**Change detection outputs**
--- START ---

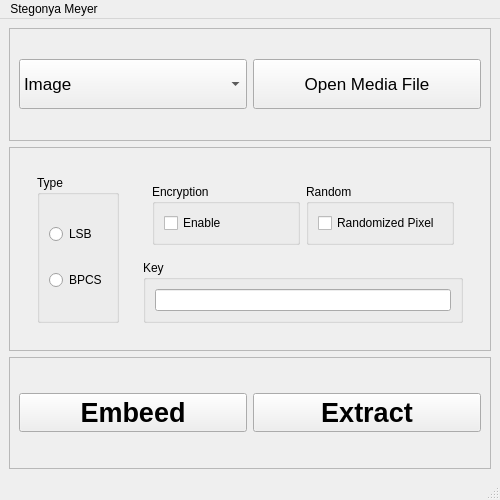
The window that ui/mainwindow.ui (vincentbudianto/Stego-Helper) describes before a commit, drawn with Qt 5.
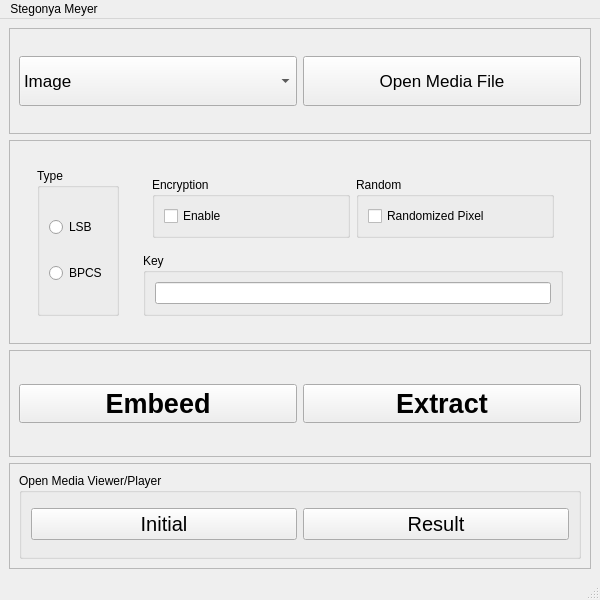
The same window after the commit.

Commit message: fix main window ui

```diff
--- a/ui/mainwindow.ui
+++ b/ui/mainwindow.ui
@@ -6,8 +6,8 @@
    <rect>
     <x>0</x>
     <y>0</y>
-    <width>500</width>
-    <height>500</height>
+    <width>600</width>
+    <height>600</height>
    </rect>
   </property>
   <property name="windowTitle">
@@ -218,6 +218,51 @@
       </layout>
      </widget>
     </item>
+    <item>
+     <widget class="QFrame" name="frame_4">
+      <property name="frameShape">
+       <enum>QFrame::StyledPanel</enum>
+      </property>
+      <property name="frameShadow">
+       <enum>QFrame::Raised</enum>
+      </property>
+      <layout class="QHBoxLayout" name="horizontalLayout_7">
+       <item>
+        <widget class="QGroupBox" name="groupBox_5">
+         <property name="title">
+          <string>Open Media Viewer/Player</string>
+         </property>
+         <layout class="QHBoxLayout" name="horizontalLayout_8">
+          <item>
+           <widget class="QPushButton" name="pushButton_4">
+            <property name="font">
+             <font>
+              <pointsize>15</pointsize>
+             </font>
+            </property>
+            <property name="text">
+             <string>Initial</string>
+            </property>
+           </widget>
+          </item>
+          <item>
+           <widget class="QPushButton" name="pushButton_5">
+            <property name="font">
+             <font>
+              <pointsize>15</pointsize>
+             </font>
+            </property>
+            <property name="text">
+             <string>Result</string>
+            </property>
+           </widget>
+          </item>
+         </layout>
+        </widget>
+       </item>
+      </layout>
+     </widget>
+    </item>
    </layout>
   </widget>
   <widget class="QMenuBar" name="menubar">
@@ -225,7 +270,7 @@
     <rect>
      <x>0</x>
      <y>0</y>
-     <width>500</width>
+     <width>600</width>
      <height>22</height>
     </rect>
    </property>
```
The commit also changes 1 other file.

--- END ---

**Work order**
What is needed is one number: how many lines of the records above contain the word "height".

**Reply**
3